(Beginning of Supplied material)

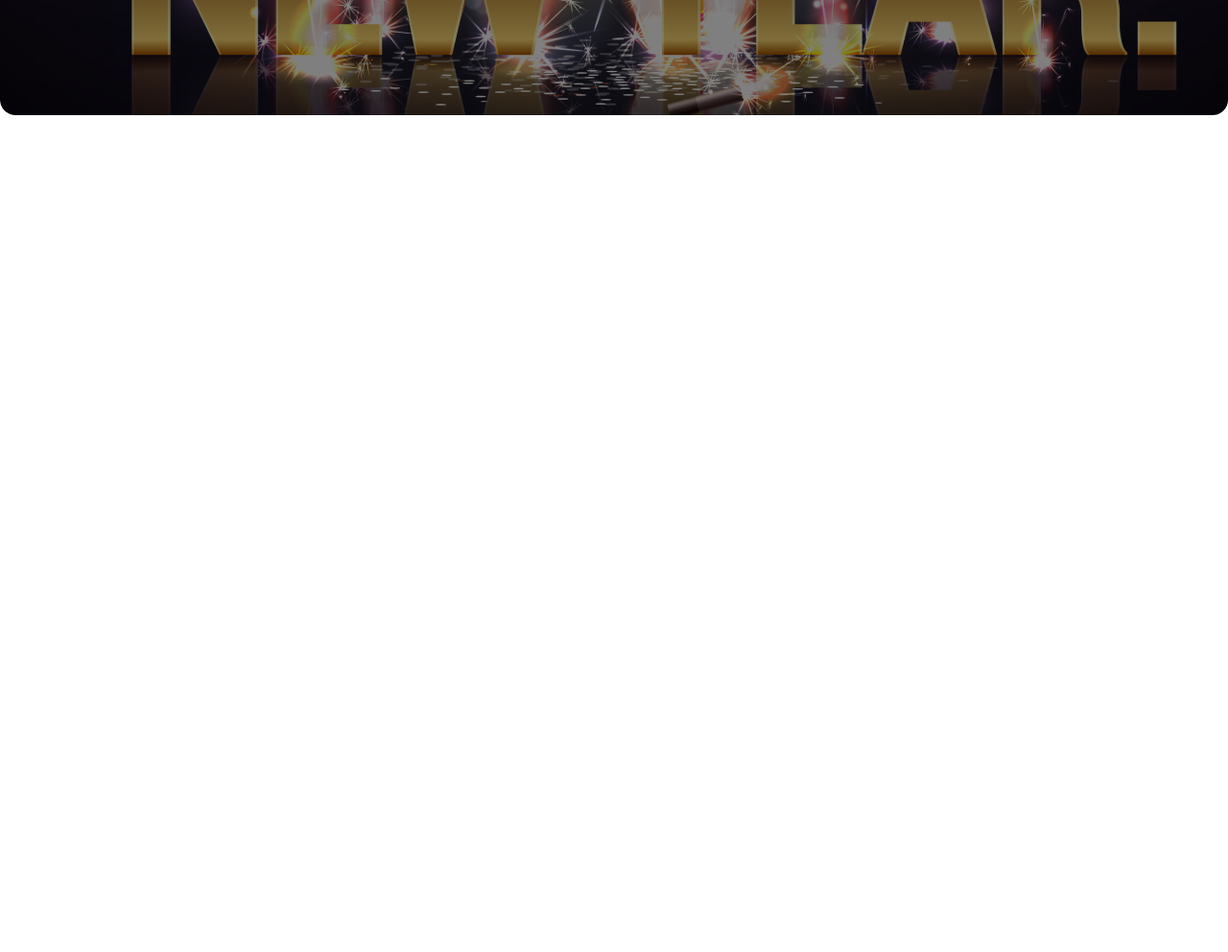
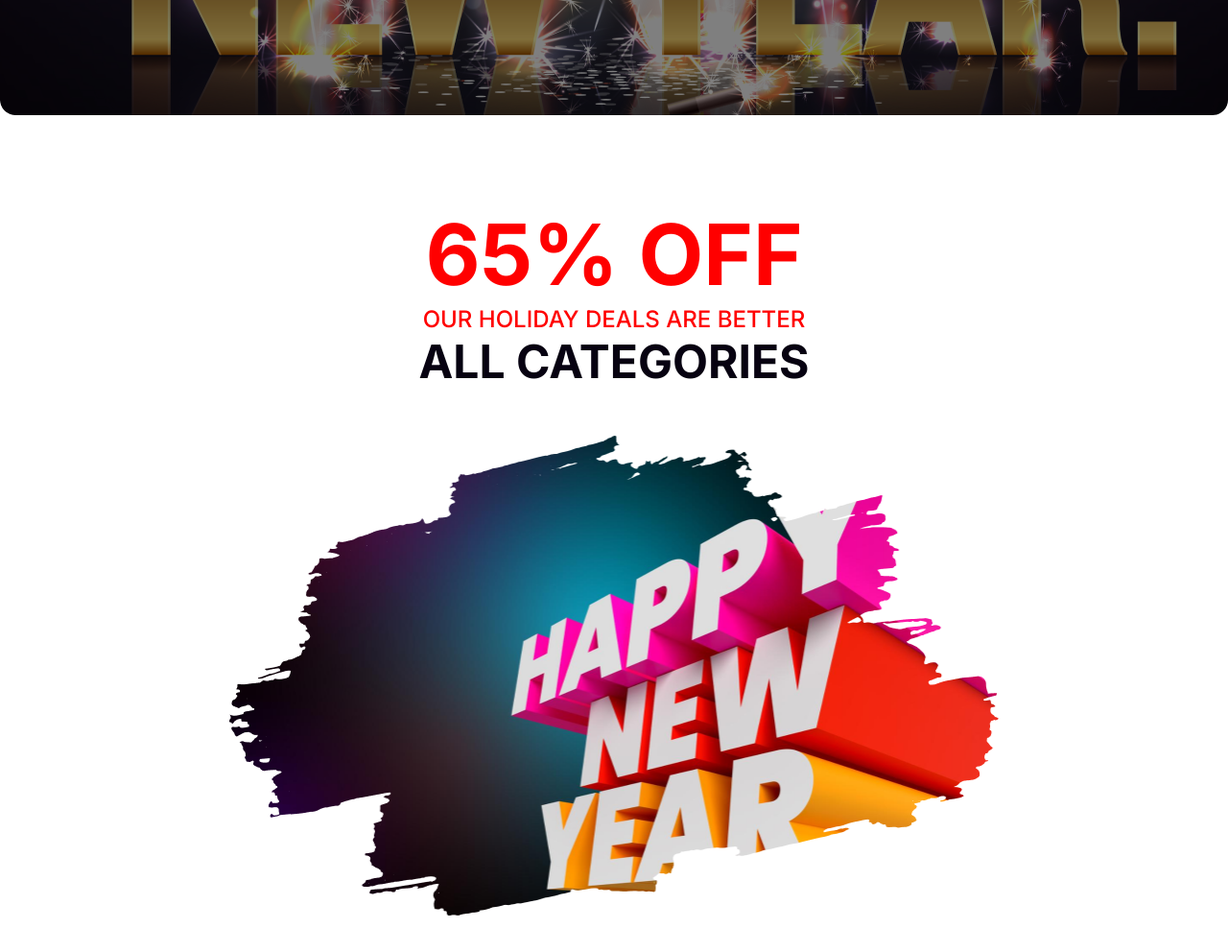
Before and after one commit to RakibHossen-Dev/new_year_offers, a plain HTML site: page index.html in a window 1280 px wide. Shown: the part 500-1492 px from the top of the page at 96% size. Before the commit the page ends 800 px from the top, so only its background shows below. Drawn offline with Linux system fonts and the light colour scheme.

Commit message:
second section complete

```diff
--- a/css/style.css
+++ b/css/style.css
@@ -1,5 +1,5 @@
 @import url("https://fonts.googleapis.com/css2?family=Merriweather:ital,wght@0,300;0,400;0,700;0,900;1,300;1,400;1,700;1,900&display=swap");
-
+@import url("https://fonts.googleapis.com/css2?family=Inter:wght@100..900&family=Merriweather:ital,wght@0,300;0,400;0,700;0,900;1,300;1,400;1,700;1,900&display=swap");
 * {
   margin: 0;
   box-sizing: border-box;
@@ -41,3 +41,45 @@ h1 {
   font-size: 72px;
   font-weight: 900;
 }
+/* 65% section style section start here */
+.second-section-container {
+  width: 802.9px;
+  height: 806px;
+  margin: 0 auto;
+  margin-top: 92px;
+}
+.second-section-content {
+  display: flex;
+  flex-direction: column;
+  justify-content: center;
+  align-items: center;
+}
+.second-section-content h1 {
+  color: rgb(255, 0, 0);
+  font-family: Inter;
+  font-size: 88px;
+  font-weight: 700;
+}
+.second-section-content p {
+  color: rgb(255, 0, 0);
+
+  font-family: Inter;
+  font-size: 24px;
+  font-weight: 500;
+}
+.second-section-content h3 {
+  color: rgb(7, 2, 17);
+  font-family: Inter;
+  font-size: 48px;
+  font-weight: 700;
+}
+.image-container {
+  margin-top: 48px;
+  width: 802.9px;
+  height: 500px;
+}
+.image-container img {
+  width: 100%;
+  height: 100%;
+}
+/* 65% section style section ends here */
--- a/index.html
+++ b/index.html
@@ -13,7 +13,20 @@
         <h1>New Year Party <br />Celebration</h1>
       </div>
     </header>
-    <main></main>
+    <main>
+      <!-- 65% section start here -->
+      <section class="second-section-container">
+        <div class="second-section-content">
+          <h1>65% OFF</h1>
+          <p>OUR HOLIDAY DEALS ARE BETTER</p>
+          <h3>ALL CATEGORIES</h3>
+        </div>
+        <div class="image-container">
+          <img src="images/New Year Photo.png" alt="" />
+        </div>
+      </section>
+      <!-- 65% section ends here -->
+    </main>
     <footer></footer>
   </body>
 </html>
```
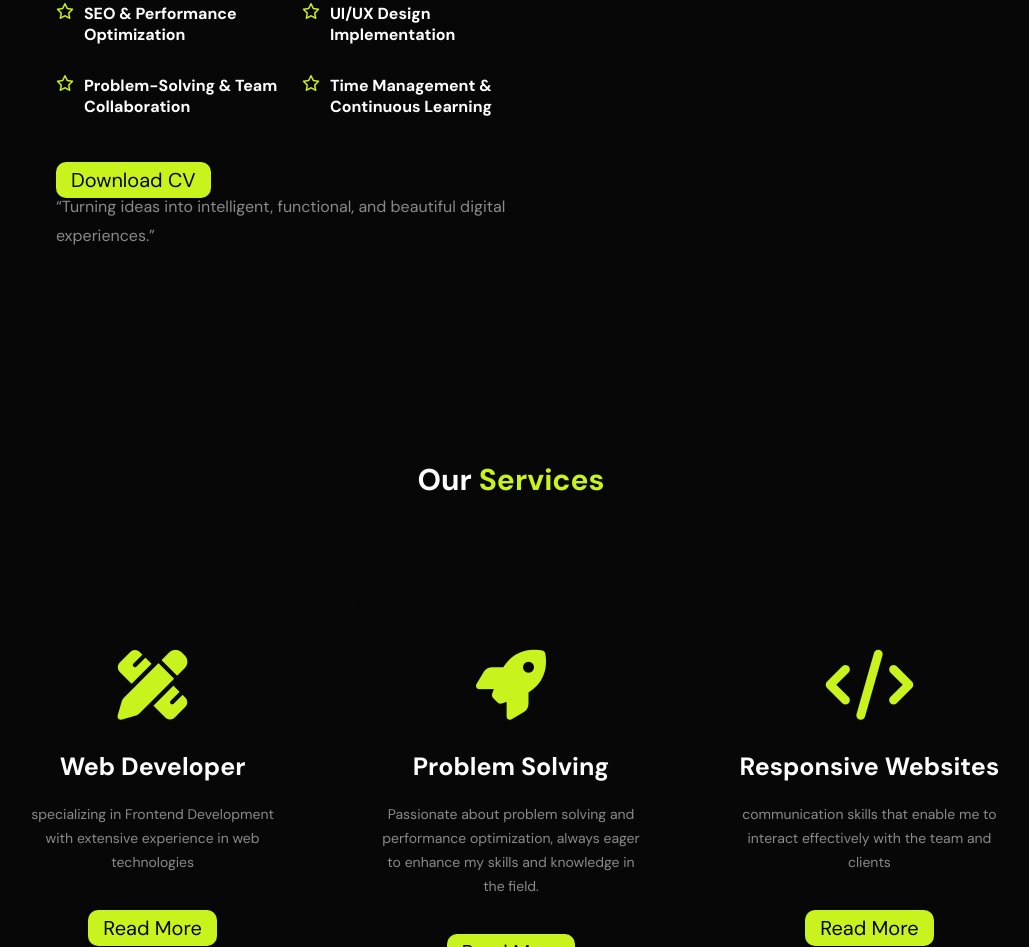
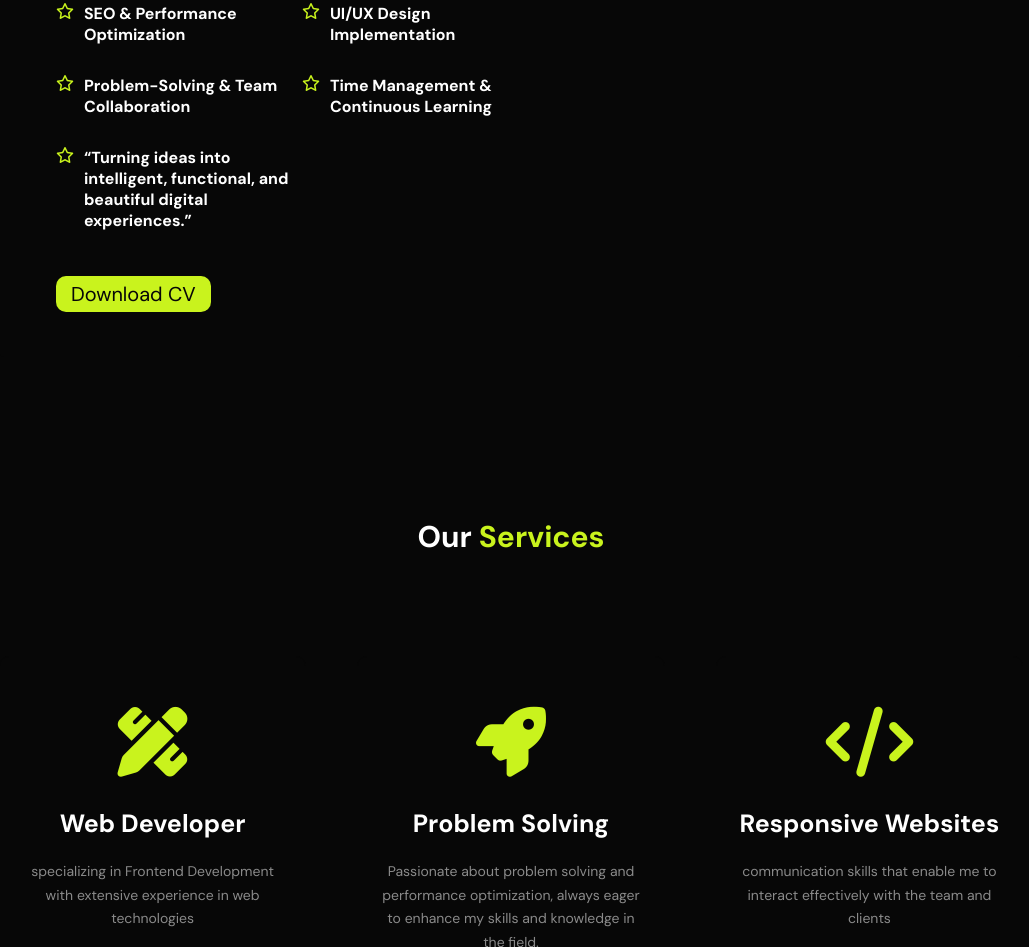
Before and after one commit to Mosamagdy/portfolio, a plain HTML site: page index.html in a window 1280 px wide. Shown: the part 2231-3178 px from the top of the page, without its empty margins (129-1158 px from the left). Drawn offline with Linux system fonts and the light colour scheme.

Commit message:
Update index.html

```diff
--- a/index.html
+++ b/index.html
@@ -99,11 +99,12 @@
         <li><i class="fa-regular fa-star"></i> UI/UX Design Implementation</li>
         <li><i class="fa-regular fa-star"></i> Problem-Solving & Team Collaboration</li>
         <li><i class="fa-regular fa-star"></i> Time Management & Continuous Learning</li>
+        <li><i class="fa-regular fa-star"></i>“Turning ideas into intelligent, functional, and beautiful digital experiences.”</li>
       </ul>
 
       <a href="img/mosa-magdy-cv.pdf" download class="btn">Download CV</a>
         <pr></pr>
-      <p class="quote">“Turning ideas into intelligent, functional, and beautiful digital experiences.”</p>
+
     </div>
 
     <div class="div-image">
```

(End of Supplied material)

• **What is needed**
The full listing, reproduced exactly and without pictures, is the expected output.

• **Reply to the task**
Before and after one commit to RakibHossen-Dev/new_year_offers, a plain HTML site: page index.html in a window 1280 px wide. Shown: the part 500-1492 px from the top of the page at 96% size. Before the commit the page ends 800 px from the top, so only its background shows below. Drawn offline with Linux system fonts and the light colour scheme.

Commit message:
second section complete

```diff
--- a/css/style.css
+++ b/css/style.css
@@ -1,5 +1,5 @@
 @import url("https://fonts.googleapis.com/css2?family=Merriweather:ital,wght@0,300;0,400;0,700;0,900;1,300;1,400;1,700;1,900&display=swap");
-
+@import url("https://fonts.googleapis.com/css2?family=Inter:wght@100..900&family=Merriweather:ital,wght@0,300;0,400;0,700;0,900;1,300;1,400;1,700;1,900&display=swap");
 * {
   margin: 0;
   box-sizing: border-box;
@@ -41,3 +41,45 @@ h1 {
   font-size: 72px;
   font-weight: 900;
 }
+/* 65% section style section start here */
+.second-section-container {
+  width: 802.9px;
+  height: 806px;
+  margin: 0 auto;
+  margin-top: 92px;
+}
+.second-section-content {
+  display: flex;
+  flex-direction: column;
+  justify-content: center;
+  align-items: center;
+}
+.second-section-content h1 {
+  color: rgb(255, 0, 0);
+  font-family: Inter;
+  font-size: 88px;
+  font-weight: 700;
+}
+.second-section-content p {
+  color: rgb(255, 0, 0);
+
+  font-family: Inter;
+  font-size: 24px;
+  font-weight: 500;
+}
+.second-section-content h3 {
+  color: rgb(7, 2, 17);
+  font-family: Inter;
+  font-size: 48px;
+  font-weight: 700;
+}
+.image-container {
+  margin-top: 48px;
+  width: 802.9px;
+  height: 500px;
+}
+.image-container img {
+  width: 100%;
+  height: 100%;
+}
+/* 65% section style section ends here */
--- a/index.html
+++ b/index.html
@@ -13,7 +13,20 @@
         <h1>New Year Party <br />Celebration</h1>
       </div>
     </header>
-    <main></main>
+    <main>
+      <!-- 65% section start here -->
+      <section class="second-section-container">
+        <div class="second-section-content">
+          <h1>65% OFF</h1>
+          <p>OUR HOLIDAY DEALS ARE BETTER</p>
+          <h3>ALL CATEGORIES</h3>
+        </div>
+        <div class="image-container">
+          <img src="images/New Year Photo.png" alt="" />
+        </div>
+      </section>
+      <!-- 65% section ends here -->
+    </main>
     <footer></footer>
   </body>
 </html>
```
Before and after one commit to Mosamagdy/portfolio, a plain HTML site: page index.html in a window 1280 px wide. Shown: the part 2231-3178 px from the top of the page, without its empty margins (129-1158 px from the left). Drawn offline with Linux system fonts and the light colour scheme.

Commit message:
Update index.html

```diff
--- a/index.html
+++ b/index.html
@@ -99,11 +99,12 @@
         <li><i class="fa-regular fa-star"></i> UI/UX Design Implementation</li>
         <li><i class="fa-regular fa-star"></i> Problem-Solving & Team Collaboration</li>
         <li><i class="fa-regular fa-star"></i> Time Management & Continuous Learning</li>
+        <li><i class="fa-regular fa-star"></i>“Turning ideas into intelligent, functional, and beautiful digital experiences.”</li>
       </ul>
 
       <a href="img/mosa-magdy-cv.pdf" download class="btn">Download CV</a>
         <pr></pr>
-      <p class="quote">“Turning ideas into intelligent, functional, and beautiful digital experiences.”</p>
+
     </div>
 
     <div class="div-image">
```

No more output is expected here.